▸ Action item: Find every line in the records below that contains the word "href", and copy each such line.

Content starts

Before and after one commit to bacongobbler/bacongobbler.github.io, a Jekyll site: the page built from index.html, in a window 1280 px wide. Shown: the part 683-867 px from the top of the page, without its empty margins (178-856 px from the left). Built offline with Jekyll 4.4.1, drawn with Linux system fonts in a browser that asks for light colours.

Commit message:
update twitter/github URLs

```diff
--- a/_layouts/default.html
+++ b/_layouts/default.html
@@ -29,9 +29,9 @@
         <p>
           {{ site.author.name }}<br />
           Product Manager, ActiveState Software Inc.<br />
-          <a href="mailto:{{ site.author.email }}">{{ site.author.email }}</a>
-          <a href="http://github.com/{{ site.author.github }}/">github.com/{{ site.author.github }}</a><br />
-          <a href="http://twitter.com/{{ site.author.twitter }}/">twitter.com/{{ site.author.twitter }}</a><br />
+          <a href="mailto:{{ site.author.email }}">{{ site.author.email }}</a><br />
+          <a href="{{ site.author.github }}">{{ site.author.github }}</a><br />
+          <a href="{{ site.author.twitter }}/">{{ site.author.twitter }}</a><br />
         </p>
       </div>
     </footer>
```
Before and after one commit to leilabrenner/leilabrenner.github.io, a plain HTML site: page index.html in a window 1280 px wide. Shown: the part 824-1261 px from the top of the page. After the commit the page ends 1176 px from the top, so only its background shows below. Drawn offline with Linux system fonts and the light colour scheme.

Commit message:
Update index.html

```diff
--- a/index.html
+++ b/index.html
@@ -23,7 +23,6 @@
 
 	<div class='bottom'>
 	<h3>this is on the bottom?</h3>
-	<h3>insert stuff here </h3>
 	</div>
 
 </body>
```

Content ends

▸ Reply:
-          <a href="mailto:{{ site.author.email }}">{{ site.author.email }}</a>
-          <a href="http://github.com/{{ site.author.github }}/">github.com/{{ site.author.github }}</a><br />
-          <a href="http://twitter.com/{{ site.author.twitter }}/">twitter.com/{{ site.author.twitter }}</a><br />
+          <a href="mailto:{{ site.author.email }}">{{ site.author.email }}</a><br />
+          <a href="{{ site.author.github }}">{{ site.author.github }}</a><br />
+          <a href="{{ site.author.twitter }}/">{{ site.author.twitter }}</a><br />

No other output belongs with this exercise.